§ Assigned task
Make an exact copy of every entry, leaving the pictures out.

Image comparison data
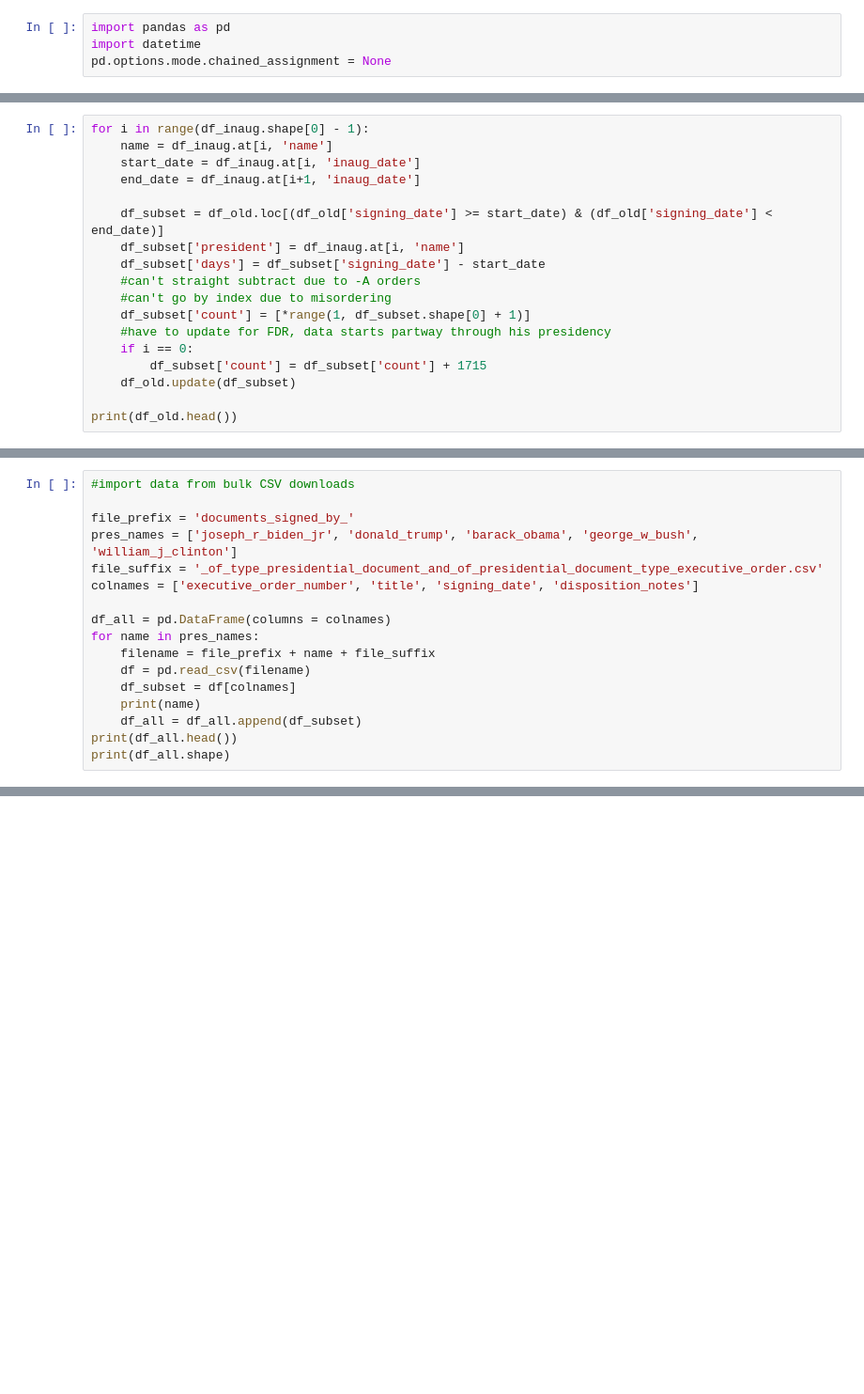
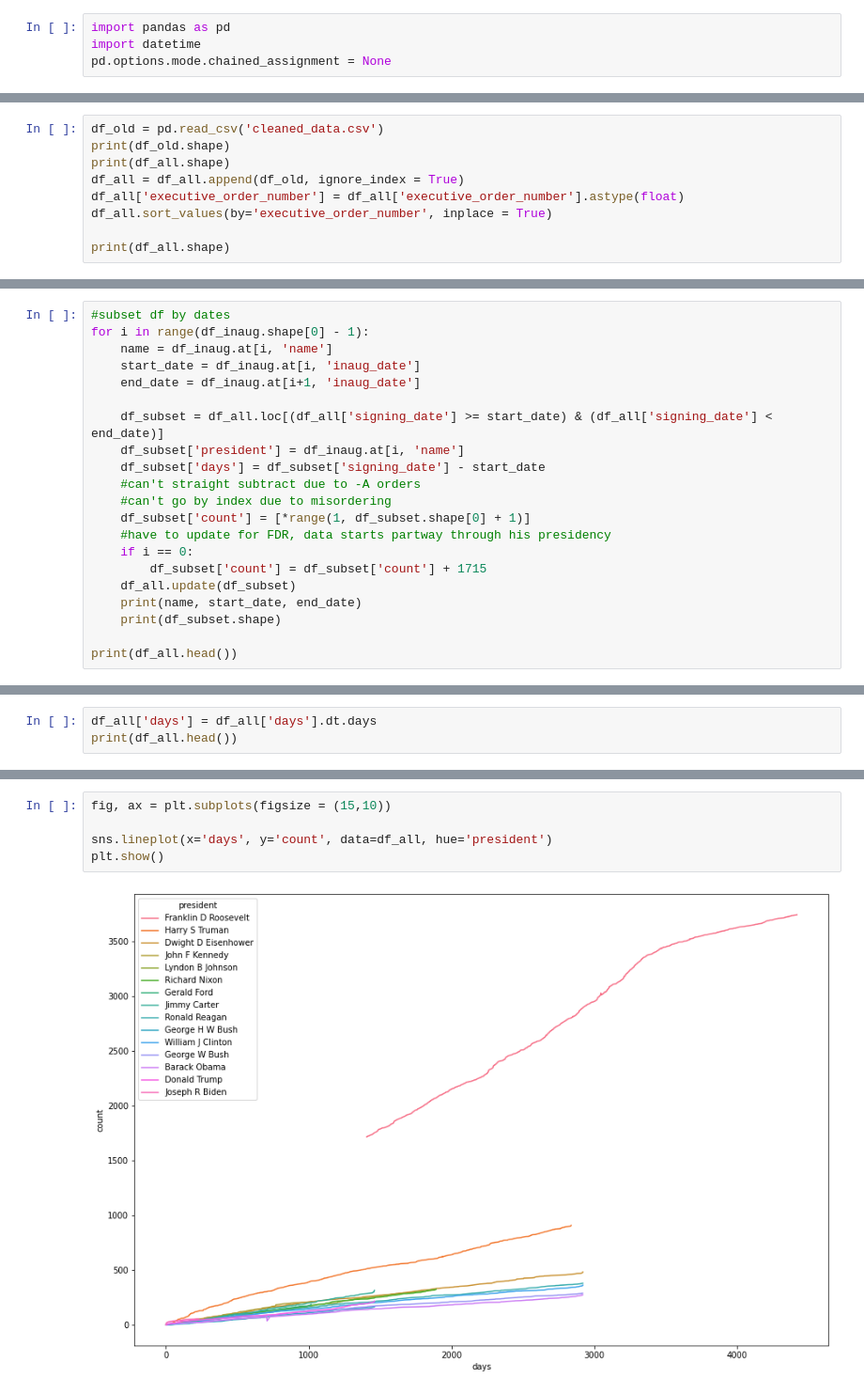
Before and after one commit to sporanges/exec_orders, a Jupyter notebook: 3_combine_data.ipynb, the cells around one changed output, grey strips where cells are left out. Shown: that part at 94% size. Saved outputs shown, nothing was run; the diff lists cells and outputs as text; blank space fills up the shorter version.

Commit message:
started plotting

```diff
--- a/3_combine_data.ipynb
+++ b/3_combine_data.ipynb
@@ -4,0 +42,9 @@ pd.options.mode.chained_assignment = None
+# %%
+df_old = pd.read_csv('cleaned_data.csv')
+print(df_old.shape)
+print(df_all.shape)
+df_all = df_all.append(df_old, ignore_index = True)
+df_all['executive_order_number'] = df_all['executive_order_number'].astype(float)
+df_all.sort_values(by='executive_order_number', inplace = True)
+
+print(df_all.shape)
@@ -54,10 +111,11 @@ print(df_inaug.head())
 # %%
+#subset df by dates
 for i in range(df_inaug.shape[0] - 1):
     name = df_inaug.at[i, 'name']
     start_date = df_inaug.at[i, 'inaug_date']
     end_date = df_inaug.at[i+1, 'inaug_date']
 
-    df_subset = df_old.loc[(df_old['signing_date'] >= start_date) & (df_old['signing_date'] < end_date)]
+    df_subset = df_all.loc[(df_all['signing_date'] >= start_date) & (df_all['signing_date'] < end_date)]
     df_subset['president'] = df_inaug.at[i, 'name']
     df_subset['days'] = df_subset['signing_date'] - start_date
     #can't straight subtract due to -A orders
@@ -66,7 +124,9 @@ for i in range(df_inaug.shape[0] - 1):
     #have to update for FDR, data starts partway through his presidency
     if i == 0:
         df_subset['count'] = df_subset['count'] + 1715
-    df_old.update(df_subset)
+    df_all.update(df_subset)
+    print(name, start_date, end_date)
+    print(df_subset.shape)
 
-print(df_old.head())
+print(df_all.head())
 # %% [output]
@@ -145,17 +150,3 @@ print(df_old.loc[(df_old['signing_date'] >= '1961-01-20') & (df_old['signing_dat
-# %%
-#import data from bulk CSV downloads
-
-file_prefix = 'documents_signed_by_'
-pres_names = ['joseph_r_biden_jr', 'donald_trump', 'barack_obama', 'george_w_bush', 'william_j_clinton']
-file_suffix = '_of_type_presidential_document_and_of_presidential_document_type_executive_order.csv'
-colnames = ['executive_order_number', 'title', 'signing_date', 'disposition_notes']
-
-df_all = pd.DataFrame(columns = colnames)
-for name in pres_names:
-    filename = file_prefix + name + file_suffix
-    df = pd.read_csv(filename)
-    df_subset = df[colnames]
-    print(name)
-    df_all = df_all.append(df_subset)
-print(df_all.head())
-print(df_all.shape)
+# %%
+df_all['days'] = df_all['days'].dt.days
+print(df_all.head())
@@ -161,0 +176,7 @@ print(df_all.shape)
+# %%
+fig, ax = plt.subplots(figsize = (15,10))
+
+sns.lineplot(x='days', y='count', data=df_all, hue='president')
+plt.show()
+# %% [output]
+[figure, added]
```
Also changed, not shown: parts of 15 cells of this notebook, 2 other files.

§ Solved problem
Before and after one commit to sporanges/exec_orders, a Jupyter notebook: 3_combine_data.ipynb, the cells around one changed output, grey strips where cells are left out. Shown: that part at 94% size. Saved outputs shown, nothing was run; the diff lists cells and outputs as text; blank space fills up the shorter version.

Commit message:
started plotting

```diff
--- a/3_combine_data.ipynb
+++ b/3_combine_data.ipynb
@@ -4,0 +42,9 @@ pd.options.mode.chained_assignment = None
+# %%
+df_old = pd.read_csv('cleaned_data.csv')
+print(df_old.shape)
+print(df_all.shape)
+df_all = df_all.append(df_old, ignore_index = True)
+df_all['executive_order_number'] = df_all['executive_order_number'].astype(float)
+df_all.sort_values(by='executive_order_number', inplace = True)
+
+print(df_all.shape)
@@ -54,10 +111,11 @@ print(df_inaug.head())
 # %%
+#subset df by dates
 for i in range(df_inaug.shape[0] - 1):
     name = df_inaug.at[i, 'name']
     start_date = df_inaug.at[i, 'inaug_date']
     end_date = df_inaug.at[i+1, 'inaug_date']
 
-    df_subset = df_old.loc[(df_old['signing_date'] >= start_date) & (df_old['signing_date'] < end_date)]
+    df_subset = df_all.loc[(df_all['signing_date'] >= start_date) & (df_all['signing_date'] < end_date)]
     df_subset['president'] = df_inaug.at[i, 'name']
     df_subset['days'] = df_subset['signing_date'] - start_date
     #can't straight subtract due to -A orders
@@ -66,7 +124,9 @@ for i in range(df_inaug.shape[0] - 1):
     #have to update for FDR, data starts partway through his presidency
     if i == 0:
         df_subset['count'] = df_subset['count'] + 1715
-    df_old.update(df_subset)
+    df_all.update(df_subset)
+    print(name, start_date, end_date)
+    print(df_subset.shape)
 
-print(df_old.head())
+print(df_all.head())
 # %% [output]
@@ -145,17 +150,3 @@ print(df_old.loc[(df_old['signing_date'] >= '1961-01-20') & (df_old['signing_dat
-# %%
-#import data from bulk CSV downloads
-
-file_prefix = 'documents_signed_by_'
-pres_names = ['joseph_r_biden_jr', 'donald_trump', 'barack_obama', 'george_w_bush', 'william_j_clinton']
-file_suffix = '_of_type_presidential_document_and_of_presidential_document_type_executive_order.csv'
-colnames = ['executive_order_number', 'title', 'signing_date', 'disposition_notes']
-
-df_all = pd.DataFrame(columns = colnames)
-for name in pres_names:
-    filename = file_prefix + name + file_suffix
-    df = pd.read_csv(filename)
-    df_subset = df[colnames]
-    print(name)
-    df_all = df_all.append(df_subset)
-print(df_all.head())
-print(df_all.shape)
+# %%
+df_all['days'] = df_all['days'].dt.days
+print(df_all.head())
@@ -161,0 +176,7 @@ print(df_all.shape)
+# %%
+fig, ax = plt.subplots(figsize = (15,10))
+
+sns.lineplot(x='days', y='count', data=df_all, hue='president')
+plt.show()
+# %% [output]
+[figure, added]
```
Also changed, not shown: parts of 15 cells of this notebook, 2 other files.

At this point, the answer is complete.